>>>

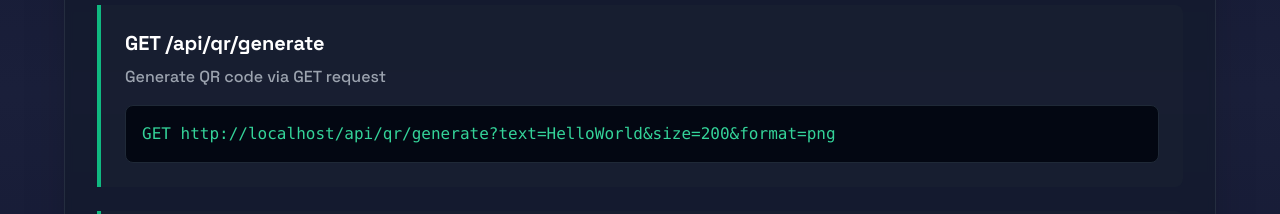
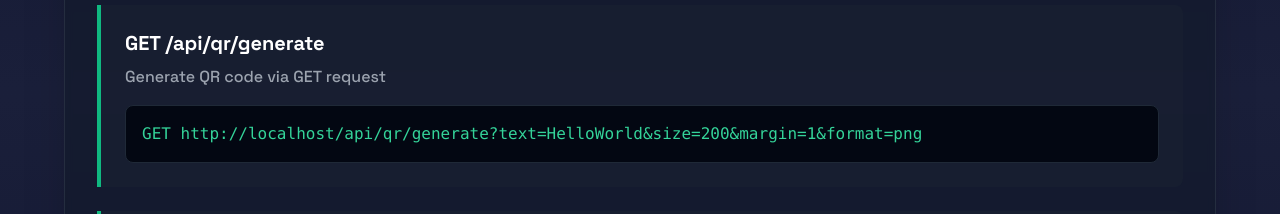
Before and after one commit to ShinWolf-Subject/QRsAPI, a website: page public/index.html in a window 1280 px wide. Shown: the part 880-1094 px from the top of the page. Drawn offline with nearby package versions, Linux system fonts and the light colour scheme; a web font is replaced by a local one.

Commit message:
Update API example URL with new margin parameter

```diff
--- a/public/index.html
+++ b/public/index.html
@@ -213,7 +213,7 @@ Content-Type: application/json
 
         const baseUrl = window.location.origin;
         document.getElementById('baseUrl').textContent = baseUrl;
-        document.getElementById('getExample').textContent = `GET ${baseUrl}/api/qr/generate?text=HelloWorld&size=200&format=png`;
+        document.getElementById('getExample').textContent = `GET ${baseUrl}/api/qr/generate?text=HelloWorld&size=200&margin=1&format=png`;
 
         document.getElementById('qrForm').addEventListener('submit', async (e) => {
             e.preventDefault();
@@ -264,4 +264,4 @@ Content-Type: application/json
         });
     </script>
 </body>
-                </html>
+                                                                                                                                                                                                               </html>
```
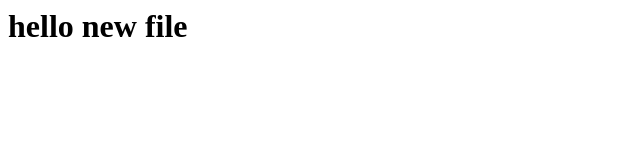
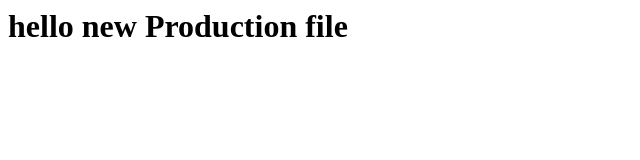
Before and after one commit to santomis/NewAppSantosh, a plain HTML site: page Index.htm in a window 1280 px wide. Shown: the whole page, without its empty margins (0-640 px from the left). Drawn offline with Linux system fonts and the light colour scheme.

Commit message:
Update Index.htm

```diff
--- a/Index.htm
+++ b/Index.htm
@@ -1 +1 @@
-<h1>hello new file </h1>
+<h1>hello new Production file </h1>
```
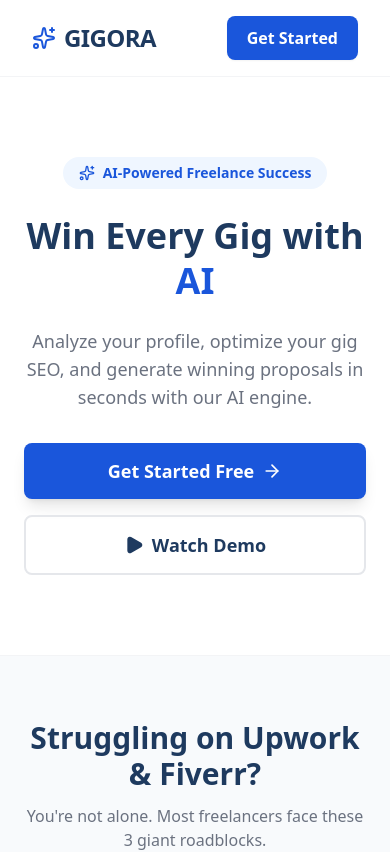
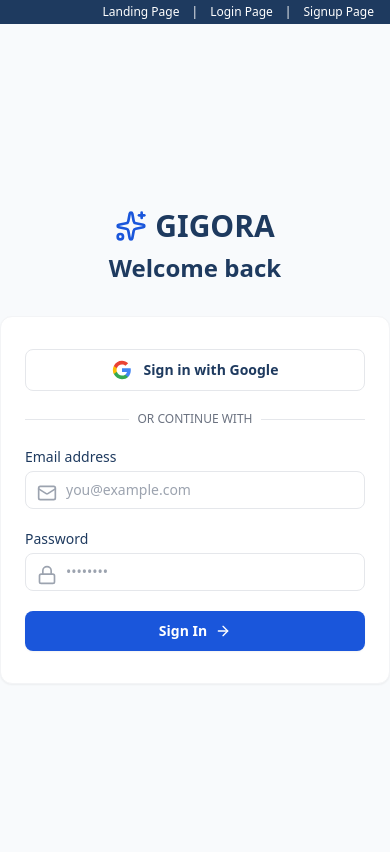
Before and after one commit to quratulain33570/gigora-app, a React (Create React App) app in the folder gigora-frontend/: page / in a window 390 px wide. Shown: the top 852 px of the page. Built offline with nearby package versions, Linux system fonts and the light colour scheme; no server answers.

Commit message:
Day 3: Completed Login & Signup pages with Google OAuth & Supabase integration

```diff
--- a/gigora-frontend/src/App.js
+++ b/gigora-frontend/src/App.js
@@ -1,10 +1,25 @@
-import React from 'react';
+import React, { useState } from 'react';
 import Landing from './pages/Landing';
+import Login from './pages/Login';
+import Signup from './pages/Signup';
 
 function App() {
+  const [currentPage, setCurrentPage] = useState('login'); // 'landing', 'login', or 'signup'
+
   return (
     <div>
-      <Landing />
+      {/* Quick switcher bar at the top for testing */}
+      <div className="bg-navy text-white text-xs py-1 px-4 flex justify-end gap-3 sticky top-0 z-[100]">
+        <button onClick={() => setCurrentPage('landing')} className="hover:underline">Landing Page</button>
+        <span>|</span>
+        <button onClick={() => setCurrentPage('login')} className="hover:underline">Login Page</button>
+        <span>|</span>
+        <button onClick={() => setCurrentPage('signup')} className="hover:underline">Signup Page</button>
+      </div>
+
+      {currentPage === 'landing' && <Landing />}
+      {currentPage === 'login' && <Login />}
+      {currentPage === 'signup' && <Signup />}
     </div>
   );
 }
--- /dev/null
+++ b/gigora-frontend/src/pages/Login.jsx
@@ -0,0 +1,110 @@
+import React, { useState } from 'react';
+import { Sparkles, Mail, Lock, ArrowRight } from 'lucide-react';
+import { supabase } from '../supabaseClient';
+
+export default function Login() {
+  const [email, setEmail] = useState('');
+  const [password, setPassword] = useState('');
+  const [loading, setLoading] = useState(false);
+
+  const handleEmailLogin = async (e) => {
+    e.preventDefault();
+    setLoading(true);
+   const { error } = await supabase.auth.signInWithPassword({
+      email,
+      password,
+    });
+    setLoading(false);
+
+    if (error) {
+      alert(error.message);
+    } else {
+      alert('Logged in successfully! 🎉');
+    }
+  };
+
+  const handleGoogleLogin = async () => {
+    const { error } = await supabase.auth.signInWithOAuth({
+      provider: 'google',
+    });
+    if (error) alert(error.message);
+  };
+
+  return (
+    <div className="min-h-screen bg-slate-50 flex flex-col justify-center py-12 sm:px-6 lg:px-8">
+      <div className="sm:mx-auto sm:w-full sm:max-w-md text-center">
+        <div className="flex justify-center items-center gap-2 mb-2">
+          <Sparkles className="w-8 h-8 text-primary" />
+          <span className="text-3xl font-extrabold text-navy">GIGORA</span>
+        </div>
+        <h2 className="text-2xl font-bold text-navy">Welcome back</h2>
+      </div>
+
+      <div className="mt-8 sm:mx-auto sm:w-full sm:max-w-md">
+        <div className="bg-white py-8 px-6 shadow-sm rounded-xl border border-gray-100 sm:px-10">
+
+          {/* Google Login Button */}
+          <button
+            onClick={handleGoogleLogin}
+            type="button"
+            className="w-full flex items-center justify-center gap-3 py-2.5 px-4 border border-gray-200 rounded-lg text-sm font-semibold text-navy hover:bg-gray-50 transition mb-5"
+          >
+            <svg className="w-5 h-5" viewBox="0 0 24 24">
+              <path fill="#4285F4" d="M22.56 12.25c0-.78-.07-1.53-.2-2.25H12v4.26h5.92c-.26 1.37-1.04 2.53-2.21 3.31v2.77h3.57c2.08-1.92 3.28-4.74 3.28-8.09z" />
+              <path fill="#34A853" d="M12 23c2.97 0 5.46-.98 7.28-2.66l-3.57-2.77c-.98.66-2.23 1.06-3.71 1.06-2.86 0-5.29-1.93-6.16-4.53H2.18v2.84C3.99 20.53 7.7 23 12 23z" />
+              <path fill="#FBBC05" d="M5.84 14.09c-.22-.66-.35-1.36-.35-2.09s.13-1.43.35-2.09V7.06H2.18C1.43 8.55 1 10.22 1 12s.43 3.45 1.18 4.94l2.85-2.22.81-.63z" />
+              <path fill="#EA4335" d="M12 5.38c1.62 0 3.06.56 4.21 1.64l3.15-3.15C17.45 2.09 14.97 1 12 1 7.7 1 3.99 3.47 2.18 7.06l3.66 2.84c.87-2.6 3.3-4.52 6.16-4.52z" />
+            </svg>
+            Sign in with Google
+          </button>
+
+          <div className="relative mb-5">
+            <div className="absolute inset-0 flex items-center"><div className="w-full border-t border-gray-200"></div></div>
+            <div className="relative flex justify-center text-xs uppercase"><span className="bg-white px-2 text-grayText">Or continue with</span></div>
+          </div>
+
+          <form className="space-y-5" onSubmit={handleEmailLogin}>
+            <div>
+              <label className="block text-sm font-medium text-navy mb-1">Email address</label>
+              <div className="relative">
+                <Mail className="w-5 h-5 text-gray-400 absolute left-3 top-3" />
+                <input
+                  type="email"
+                  required
+                  value={email}
+                  onChange={(e) => setEmail(e.target.value)}
+                  className="pl-10 w-full px-3 py-2 border border-gray-200 rounded-lg focus:outline-none focus:border-primary text-sm"
+                  placeholder="you@example.com"
+                />
+              </div>
+            </div>
+
+            <div>
+              <label className="block text-sm font-medium text-navy mb-1">Password</label>
+              <div className="relative">
+                <Lock className="w-5 h-5 text-gray-400 absolute left-3 top-3" />
+                <input
+                  type="password"
+                  required
+                  value={password}
+                  onChange={(e) => setPassword(e.target.value)}
+                  className="pl-10 w-full px-3 py-2 border border-gray-200 rounded-lg focus:outline-none focus:border-primary text-sm"
+                  placeholder="••••••••"
+                />
+              </div>
+            </div>
+
+            <button
+              type="submit"
+              disabled={loading}
+              className="w-full flex justify-center items-center gap-2 py-2.5 px-4 rounded-lg shadow-sm text-sm font-semibold text-white bg-primary hover:bg-navy transition duration-200"
+            >
+              {loading ? 'Signing in...' : 'Sign In'} <ArrowRight className="w-4 h-4" />
+            </button>
+          </form>
+
+        </div>
+      </div>
+    </div>
+  );
+}
--- /dev/null
+++ b/gigora-frontend/src/pages/Signup.jsx
@@ -0,0 +1,100 @@
+import React, { useState } from 'react';
+import { Sparkles, User, Mail, Lock, ArrowRight } from 'lucide-react';
+import { supabase } from '../supabaseClient';
+
+export default function Signup() {
+  const [name, setName] = useState('');
+  const [email, setEmail] = useState('');
+  const [password, setPassword] = useState('');
+  const [loading, setLoading] = useState(false);
+
+  const handleSignup = async (e) => {
+    e.preventDefault();
+    setLoading(true);
+   const { error } = await supabase.auth.signUp({
+      email,
+      password,
+      options: {
+        data: { full_name: name },
+      },
+    });
+    setLoading(false);
+
+    if (error) {
+      alert(error.message);
+    } else {
+      alert('Signup successful! Check your email for confirmation. 📩');
+    }
+  };
+
+  return (
+    <div className="min-h-screen bg-slate-50 flex flex-col justify-center py-12 sm:px-6 lg:px-8">
+      <div className="sm:mx-auto sm:w-full sm:max-w-md text-center">
+        <div className="flex justify-center items-center gap-2 mb-2">
+          <Sparkles className="w-8 h-8 text-primary" />
+          <span className="text-3xl font-extrabold text-navy">GIGORA</span>
+        </div>
+        <h2 className="text-2xl font-bold text-navy">Create your free account</h2>
+      </div>
+
+      <div className="mt-8 sm:mx-auto sm:w-full sm:max-w-md">
+        <div className="bg-white py-8 px-6 shadow-sm rounded-xl border border-gray-100 sm:px-10">
+          <form className="space-y-5" onSubmit={handleSignup}>
+            <div>
+              <label className="block text-sm font-medium text-navy mb-1">Full Name</label>
+              <div className="relative">
+                <User className="w-5 h-5 text-gray-400 absolute left-3 top-3" />
+                <input
+                  type="text"
+                  required
+                  value={name}
+                  onChange={(e) => setName(e.target.value)}
+                  className="pl-10 w-full px-3 py-2 border border-gray-200 rounded-lg focus:outline-none focus:border-primary text-sm"
+                  placeholder="John Doe"
+                />
+              </div>
+            </div>
+
+            <div>
+              <label className="block text-sm font-medium text-navy mb-1">Email address</label>
+              <div className="relative">
+                <Mail className="w-5 h-5 text-gray-400 absolute left-3 top-3" />
+                <input
+                  type="email"
+                  required
+                  value={email}
+                  onChange={(e) => setEmail(e.target.value)}
+                  className="pl-10 w-full px-3 py-2 border border-gray-200 rounded-lg focus:outline-none focus:border-primary text-sm"
+                  placeholder="you@example.com"
+                />
+              </div>
+            </div>
+
+            <div>
+              <label className="block text-sm font-medium text-navy mb-1">Password</label>
+              <div className="relative">
+                <Lock className="w-5 h-5 text-gray-400 absolute left-3 top-3" />
+                <input
+                  type="password"
+                  required
+                  value={password}
+                  onChange={(e) => setPassword(e.target.value)}
+                  className="pl-10 w-full px-3 py-2 border border-gray-200 rounded-lg focus:outline-none focus:border-primary text-sm"
+                  placeholder="••••••••"
+                />
+              </div>
+            </div>
+
+            <button
+              type="submit"
+              disabled={loading}
+              className="w-full flex justify-center items-center gap-2 py-2.5 px-4 rounded-lg shadow-sm text-sm font-semibold text-white bg-primary hover:bg-navy transition duration-200"
+            >
+              {loading ? 'Creating Account...' : 'Create Account'} <ArrowRight className="w-4 h-4" />
+            </button>
+          </form>
+        </div>
+      </div>
+    </div>
+  );
+}
--- /dev/null
+++ b/gigora-frontend/src/supabaseClient.js
@@ -0,0 +1,7 @@
+import { createClient } from '@supabase/supabase-js';
+
+// Replace these placeholders with your actual Supabase URL & Key when ready
+const supabaseUrl = process.env.REACT_APP_SUPABASE_URL || 'https://your-supabase-url.supabase.co';
+const supabaseAnonKey = process.env.REACT_APP_SUPABASE_ANON_KEY || 'your-anon-key';
+
+export const supabase = createClient(supabaseUrl, supabaseAnonKey);
```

<<<

Scan the records above for the string "error", then report every line that contains it.

+   const { error } = await supabase.auth.signInWithPassword({
+    if (error) {
+      alert(error.message);
+    const { error } = await supabase.auth.signInWithOAuth({
+    if (error) alert(error.message);
+   const { error } = await supabase.auth.signUp({
+    if (error) {
+      alert(error.message);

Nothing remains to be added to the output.